(Content revision data)

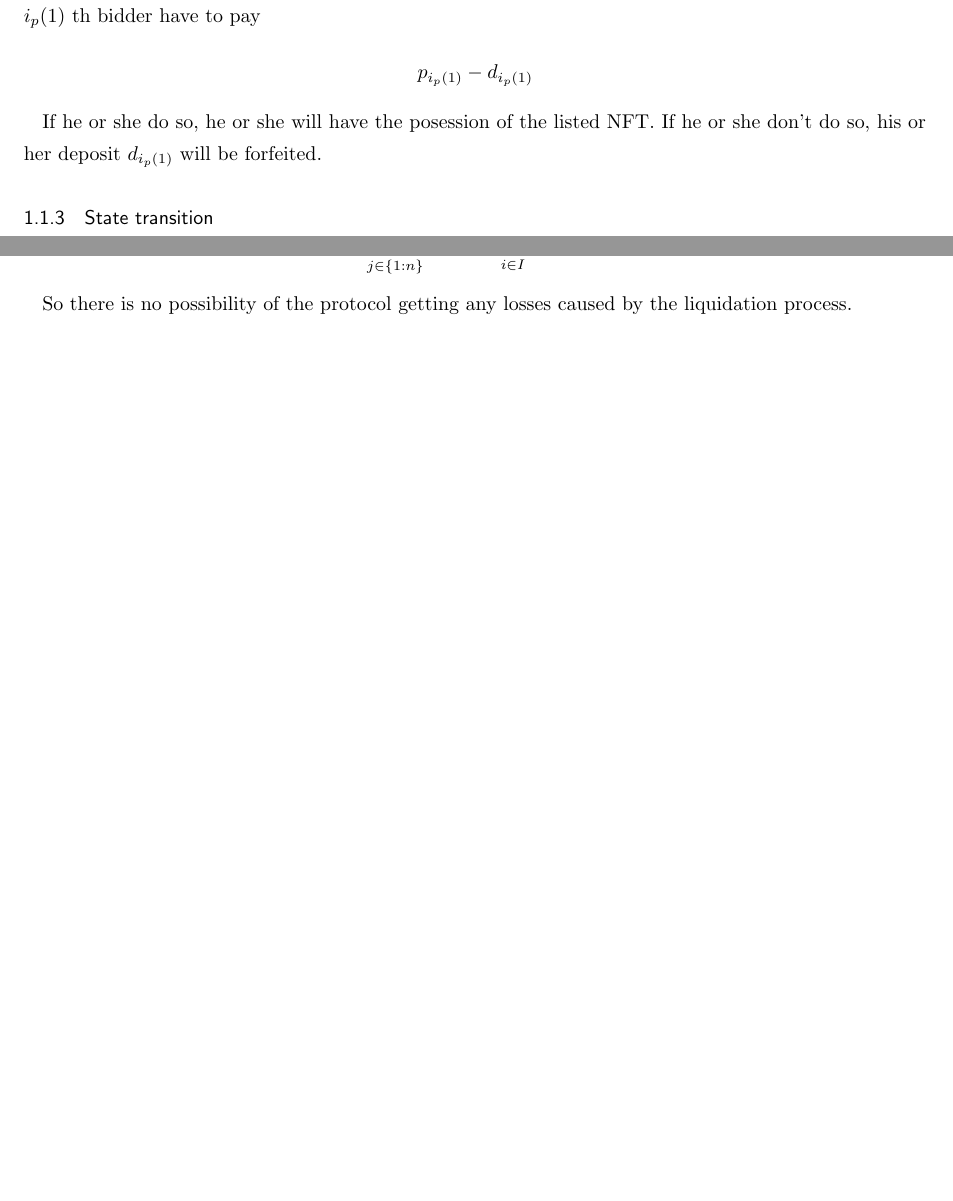
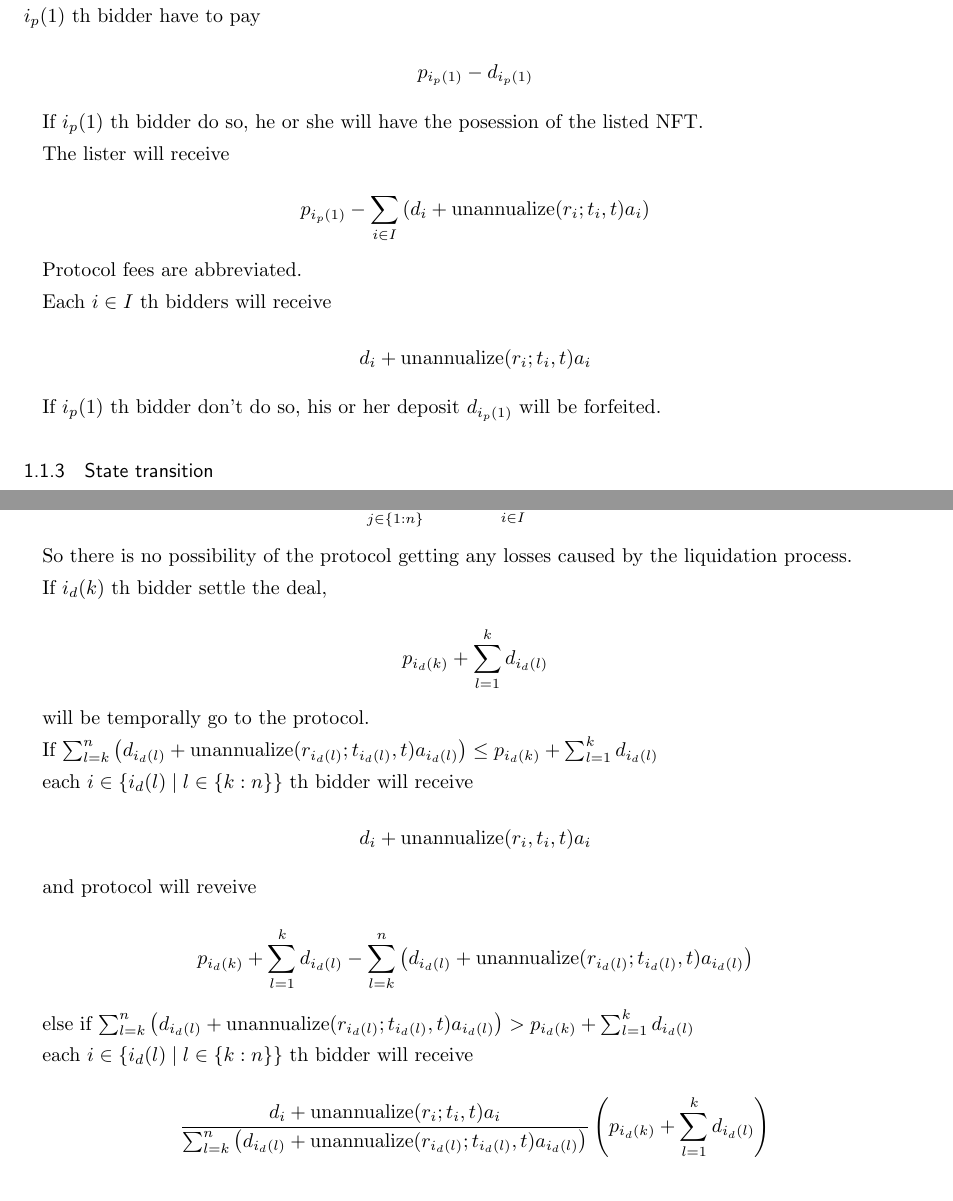
Before and after one commit to UnUniFi/whitepaper, a LaTeX document (main.tex): two parts of pages 2 and 3 of 4 before the commit and two parts of pages 2 and 4 of 4 after it, joined at a grey line, cut so that both start at the same text, the shorter picture padded with empty space. Compiled offline with pLaTeX and dvipdfmx.

Commit message:
feat: unannualize

```diff
--- a/main.tex
+++ b/main.tex
@@ -14,7 +14,7 @@
 
 \title{UnUniFi}
 
-\author{KIMURa Yu, SHIMOJIMA Takeru}
+\author{KIMURA Yu, SHIMOJIMA Takeru}
 
 \begin{document}
 \numberwithin{equation}{section}
@@ -68,8 +69,23 @@ $$
   p_{i_p(1)} - d_{i_p(1)}
 $$
 
-If he or she do so, he or she will have the posession of the listed NFT.
-If he or she don't do so, his or her deposit $d_{i_p(1)}$ will be forfeited.
+If $i_p(1)$ th bidder do so, he or she will have the posession of the listed NFT.
+
+The lister will receive
+
+$$
+  p_{i_p(1)} - \sum_{i \in I} \left( d_i + \text{unannualize}(r_i; t_i, t) a_i \right)
+$$
+
+Protocol fees are abbreviated.
+
+Each $i \in I$ th bidders will receive
+
+$$
+  d_i + \text{unannualize}(r_i; t_i, t) a_i
+$$
+
+If $i_p(1)$ th bidder don't do so, his or her deposit $d_{i_p(1)}$ will be forfeited.
 
 \subsubsection{State transition}
 
@@ -185,6 +201,36 @@ $$
 
 So there is no possibility of the protocol getting any losses caused by the liquidation process.
 
+If $i_d(k)$ th bidder settle the deal,
+
+$$
+  p_{i_d(k)} + \sum_{l=1}^k d_{i_d(l)}
+$$
+
+will be temporally go to the protocol.
+
+If $\sum_{l=k}^n \left(d_{i_d(l)} + \text{unannualize}(r_{i_d(l)}; t_{i_d(l)}, t) a_{i_d(l)} \right) \le p_{i_d(k)} + \sum_{l=1}^k d_{i_d(l)}$
+
+each $i \in \{i_d(l) \mid l \in \{k:n\}\}$ th bidder will receive
+
+$$
+  d_i + \text{unannualize}(r_i, t_i, t) a_i
+$$
+
+and protocol will reveive
+
+$$
+  p_{i_d(k)} + \sum_{l=1}^k d_{i_d(l)} - \sum_{l=k}^n \left(d_{i_d(l)} + \text{unannualize}(r_{i_d(l)}; t_{i_d(l)}, t) a_{i_d(l)} \right)
+$$
+
+else if $\sum_{l=k}^n \left(d_{i_d(l)} + \text{unannualize}(r_{i_d(l)}; t_{i_d(l)}, t) a_{i_d(l)} \right) > p_{i_d(k)} + \sum_{l=1}^k d_{i_d(l)}$
+
+each $i \in \{i_d(l) \mid l \in \{k:n\}\}$ th bidder will receive
+
+$$
+  \frac{d_i + \text{unannualize}(r_i; t_i, t) a_i}{\sum_{l=k}^n \left(d_{i_d(l)} + \text{unannualize}(r_{i_d(l)}; t_{i_d(l)}, t) a_{i_d(l)} \right)} \left( p_{i_d(k)} + \sum_{l=1}^k d_{i_d(l)} \right)
+$$
+
 \section{Interchain Yield Aggregator}
 
 \section{Ecosystem Incentive}
```
Also changed, not shown: main.tex (9 more changed lines).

▸ Work order: Type the entries again verbatim. Drop the images.

▸ Exercise solution:
Before and after one commit to UnUniFi/whitepaper, a LaTeX document (main.tex): two parts of pages 2 and 3 of 4 before the commit and two parts of pages 2 and 4 of 4 after it, joined at a grey line, cut so that both start at the same text, the shorter picture padded with empty space. Compiled offline with pLaTeX and dvipdfmx.

Commit message:
feat: unannualize

```diff
--- a/main.tex
+++ b/main.tex
@@ -14,7 +14,7 @@
 
 \title{UnUniFi}
 
-\author{KIMURa Yu, SHIMOJIMA Takeru}
+\author{KIMURA Yu, SHIMOJIMA Takeru}
 
 \begin{document}
 \numberwithin{equation}{section}
@@ -68,8 +69,23 @@ $$
   p_{i_p(1)} - d_{i_p(1)}
 $$
 
-If he or she do so, he or she will have the posession of the listed NFT.
-If he or she don't do so, his or her deposit $d_{i_p(1)}$ will be forfeited.
+If $i_p(1)$ th bidder do so, he or she will have the posession of the listed NFT.
+
+The lister will receive
+
+$$
+  p_{i_p(1)} - \sum_{i \in I} \left( d_i + \text{unannualize}(r_i; t_i, t) a_i \right)
+$$
+
+Protocol fees are abbreviated.
+
+Each $i \in I$ th bidders will receive
+
+$$
+  d_i + \text{unannualize}(r_i; t_i, t) a_i
+$$
+
+If $i_p(1)$ th bidder don't do so, his or her deposit $d_{i_p(1)}$ will be forfeited.
 
 \subsubsection{State transition}
 
@@ -185,6 +201,36 @@ $$
 
 So there is no possibility of the protocol getting any losses caused by the liquidation process.
 
+If $i_d(k)$ th bidder settle the deal,
+
+$$
+  p_{i_d(k)} + \sum_{l=1}^k d_{i_d(l)}
+$$
+
+will be temporally go to the protocol.
+
+If $\sum_{l=k}^n \left(d_{i_d(l)} + \text{unannualize}(r_{i_d(l)}; t_{i_d(l)}, t) a_{i_d(l)} \right) \le p_{i_d(k)} + \sum_{l=1}^k d_{i_d(l)}$
+
+each $i \in \{i_d(l) \mid l \in \{k:n\}\}$ th bidder will receive
+
+$$
+  d_i + \text{unannualize}(r_i, t_i, t) a_i
+$$
+
+and protocol will reveive
+
+$$
+  p_{i_d(k)} + \sum_{l=1}^k d_{i_d(l)} - \sum_{l=k}^n \left(d_{i_d(l)} + \text{unannualize}(r_{i_d(l)}; t_{i_d(l)}, t) a_{i_d(l)} \right)
+$$
+
+else if $\sum_{l=k}^n \left(d_{i_d(l)} + \text{unannualize}(r_{i_d(l)}; t_{i_d(l)}, t) a_{i_d(l)} \right) > p_{i_d(k)} + \sum_{l=1}^k d_{i_d(l)}$
+
+each $i \in \{i_d(l) \mid l \in \{k:n\}\}$ th bidder will receive
+
+$$
+  \frac{d_i + \text{unannualize}(r_i; t_i, t) a_i}{\sum_{l=k}^n \left(d_{i_d(l)} + \text{unannualize}(r_{i_d(l)}; t_{i_d(l)}, t) a_{i_d(l)} \right)} \left( p_{i_d(k)} + \sum_{l=1}^k d_{i_d(l)} \right)
+$$
+
 \section{Interchain Yield Aggregator}
 
 \section{Ecosystem Incentive}
```
Also changed, not shown: main.tex (9 more changed lines).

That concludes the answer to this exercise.